“I loved working with Sara,” says Gyllenhaal of Colangelo. “We had a really singular kind of collaboration. The movie in a lot of ways was made by women. Our DP was a man and I always joke that he was a lover of women. It was financed by women. It was produced by women. It was directed and written by a woman… There was something about this interaction and it comes from Sara.”
The film shot on a shoestring in Brooklyn, Queens, Staten Island and upstate New York in the summer of 2017.
“I’m sure you won’t be surprised to hear this was not an easy movie to finance and yet there’s a part of me that’s like, ‘Why should we have to make this movie for nothing? Why should everybody have to defer their salary? Why should we have 23 days [to shoot]? And why should I be changing in the bathroom on the Staten Island Ferry?’”
Netflix picked up the film after its Sundance Film Festival debut in January this year. “I know there’s some controversy around Netflix and making films with them,” says Gyllenhaal, “but they have been the major supporter of unusual, honest, human work financially… I feel excited that the money is in the hands of people right now in some places who are looking to support really interesting work and in my experience that includes work for women. It’s the same with HBO.”
It is late September and Gyllenhaal has just finished watching the combustible confirmation hearing of Brett Kavanaugh to the US Supreme Court. “A lot of women are waking up right now to the feeling that they have not been satisfied, that they’ve been living in a way they told themselves is okay but is actually not okay.

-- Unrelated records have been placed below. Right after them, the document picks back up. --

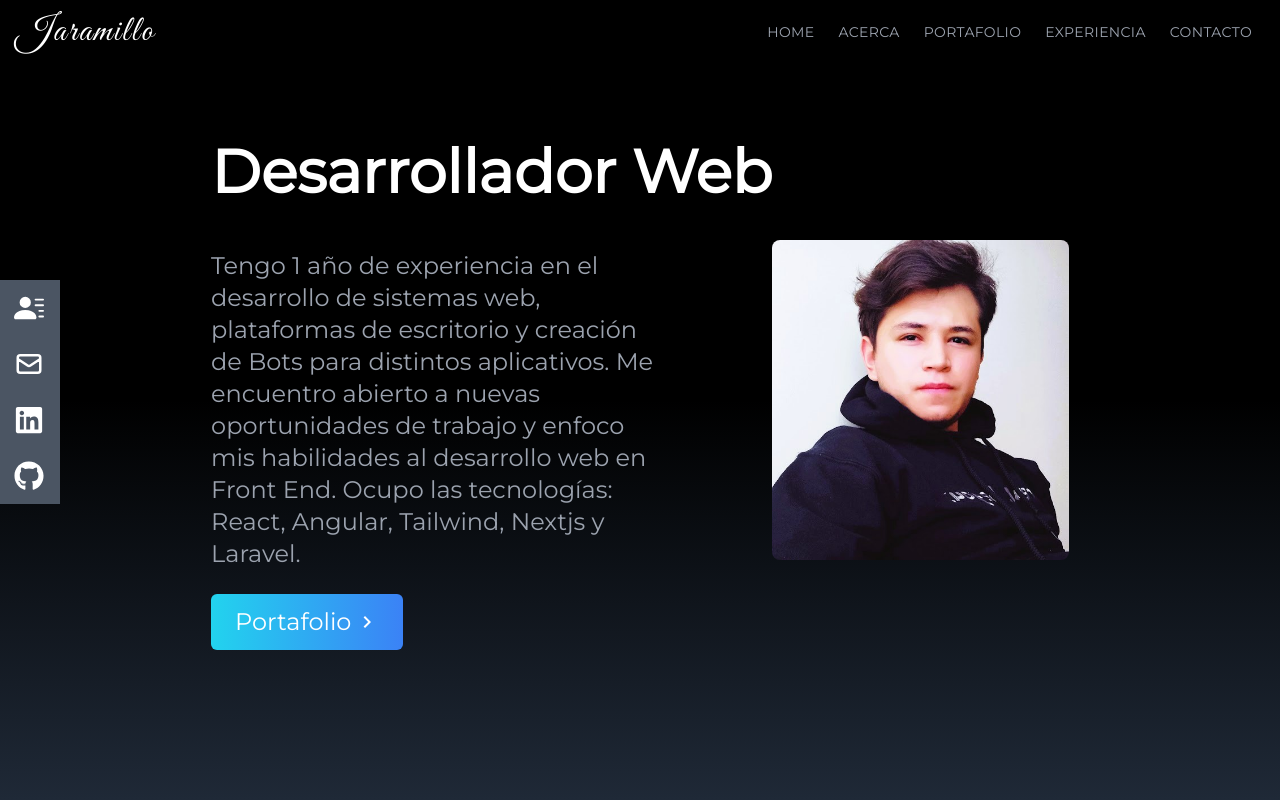
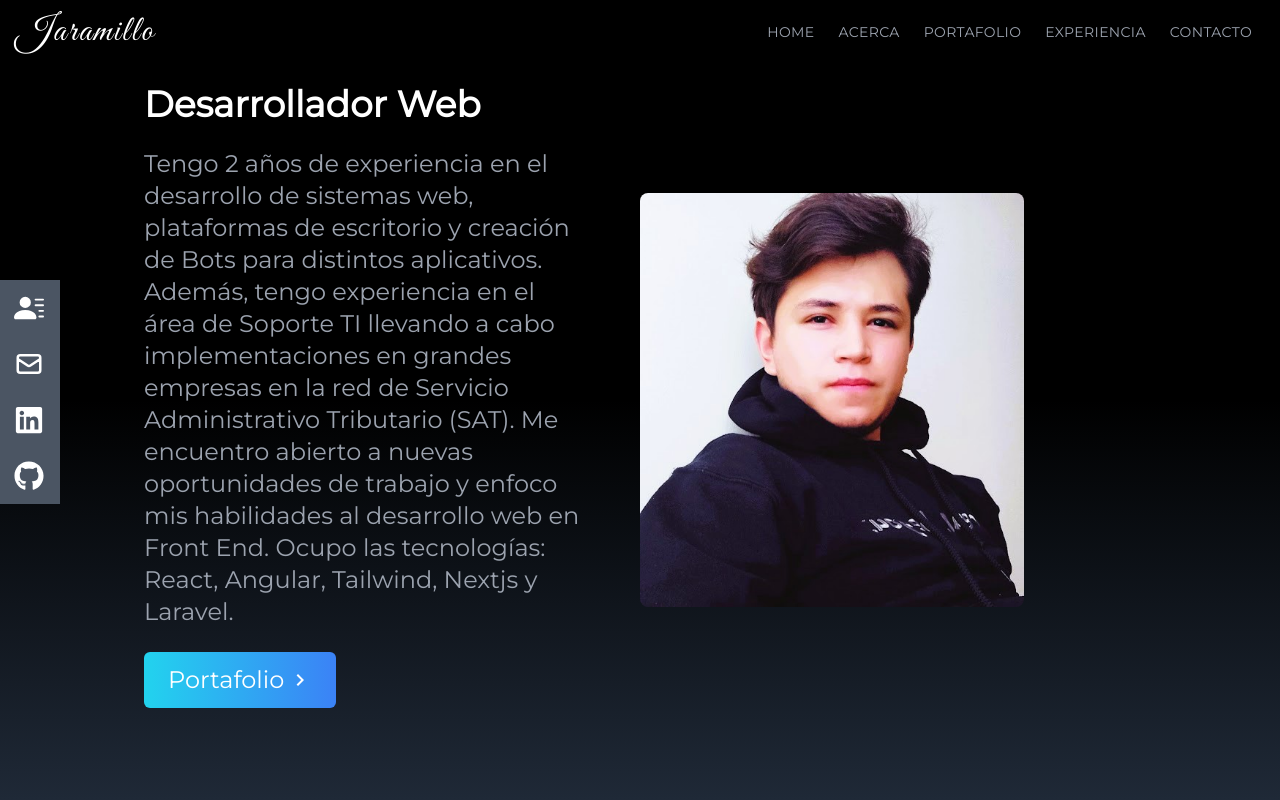
Before and after one commit to Jaramill0/portafolio, a React (Create React App) app: page / in a window 1280 px wide. Shown: the top 800 px of the page. Built offline with nearby package versions, Linux system fonts and the light colour scheme.

Commit message:
New Change in the home page profile enginner

```diff
--- a/src/components/Home.jsx
+++ b/src/components/Home.jsx
@@ -1,20 +1,37 @@
-import React from 'react'
-import image from '../assets/profile.jpg'
-import { MdKeyboardArrowRight } from 'react-icons/md'
-import { Link } from 'react-scroll'
+import React from "react";
+import image from "../assets/profile.jpg";
+import { MdKeyboardArrowRight } from "react-icons/md";
+import { Link } from "react-scroll";
 
 const Home = () => {
   return (
     <>
-            <div name="home" className="h-screen w-full bg-gradient-to-b from-black via-black to-gray-800">
+      <div
+        name="home"
+        className="h-screen w-full bg-gradient-to-b from-black via-black to-gray-800"
+      >
         <div className="max-w-screen-lg mx-auto flex flex-col justify-center items-center h-full px-4 md:flex-row">
-                    <div className="flex flex-col justify-center h-full">
-                        <h2 className="text-lg md:text-3xl lg:text-6xl font-bold text-white mb-4 font-sans sm:font-serif md:mb-8">Desarrollador Web</h2>
+          <div className="flex flex-col justify-center h-full md:w-1/2">
+            <h2 className="text-lg md:text-3xl lg:text-4xl font-bold text-white mb-4 font-sans sm:font-serif md:mb-2">
+              Desarrollador Web
+            </h2>
             <p className="text-gray-400 py-4 max-w-md min-w-0 font-sans sm:font-serif md:text-lg lg:text-xl xl:text-2xl">
-                            Tengo 1 año de experiencia en el desarrollo de sistemas web, plataformas de escritorio y creación de Bots para distintos aplicativos. Me encuentro abierto a nuevas oportunidades de trabajo y enfoco mis habilidades al desarrollo web en Front End. Ocupo las tecnologías: React, Angular, Tailwind, Nextjs y Laravel.
+              Tengo 2 años de experiencia en el desarrollo de sistemas web,
+              plataformas de escritorio y creación de Bots para distintos
+              aplicativos. Además, tengo experiencia en el área de Soporte TI
+              llevando a cabo implementaciones en grandes empresas en la red de
+              Servicio Administrativo Tributario (SAT). Me encuentro abierto a
+              nuevas oportunidades de trabajo y enfoco mis habilidades al
+              desarrollo web en Front End. Ocupo las tecnologías: React,
+              Angular, Tailwind, Nextjs y Laravel.
             </p>
             <div>
-                            <Link to="portafolio" smooth duration={800} className="group text-white inline-flex items-center justify-center px-6 py-3 my-2 rounded-md bg-gradient-to-r from-cyan-400 to-blue-500 cursor-pointer font-sans sm:font-serif md:text-lg lg:text-xl xl:text-2xl">
+              <Link
+                to="portafolio"
+                smooth
+                duration={800}
+                className="group text-white inline-flex items-center justify-center px-6 py-3 my-2 rounded-md bg-gradient-to-r from-cyan-400 to-blue-500 cursor-pointer font-sans sm:font-serif md:text-lg lg:text-xl xl:text-2xl"
+              >
                 Portafolio
                 <span className="group-hover:rotate-90 ml-1 transition duration-200">
                   <MdKeyboardArrowRight size={24} />
@@ -22,20 +39,17 @@ const Home = () => {
               </Link>
             </div>
           </div>
-                    <div>
+          <div className="w-full md:w-1/2 mt-4 md:mt-0">
             <img
               src={image}
               alt="my profile"
-                            className="w-full h-auto max-h-80 max-w-sm rounded-lg"
-                            width={320}
-                            height={400}
+              className="w-full h-auto md:max-h-90 max-w-sm md:rounded-lg"
             />
           </div>
         </div>
       </div>
     </>
   );
+};
 
-}
-
-export default Home
+export default Home;
```
Lines whose indentation alone changed are shown as unchanged.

I have so much compassion for [The Kindergarten Teacher protagonist] Lisa who is waking up to that and yet is so confused about how to change it. It’s sad. It’s hard to watch.
“I’ve come to believe the movie is about the consequences of what happens when you starve a vibrant woman’s mind,” she continues. “It’s not about a crazy lady who kidnaps children, and yet she’s driven crazy for this short period of time and it’s partially by the culture she lives in, and the culture she lives in is the same one that we live in.”
Gyllenhaal says she does not particularly look for female-skewed projects, just material to which she responds. “In particular I think about Hugo Blick, who wrote and directed [the BBC mini-series] The Honourable Woman with me,” she explains. “That was very much a realistic expression of a feminine experience and it was a great collaboration, but very different. I believe the door has been closed for women and that it’s worth doing some work to open it. So on The Deuce, for example, out of eight directors for the second season one was a man and the other seven were women. There was a conscious effort made on their part and I appreciated it.”
She loves doing TV and has derived immense pleasure playing Candy [the fictitious 1970s Times Square sex worker-turned-porn director] in HBO’s The Deuce, the sex industry drama that has been renewed for a third season. “I’m so glad we have one more season, I’m not ready to say goodbye to her. I love her and I’m so grateful for this new experience of playing this woman over so many years.”
Gyllenhaal is adapting Elena Ferrante’s novel The Last Daughter as her first directing project, and will produce alongside Pie Films, with whom she partnered on The Kindergarten Teacher. She relishes remaining behind the camera on this one. “Part of what interests me is working with actors and helping somebody else as they move through a complicated trip.”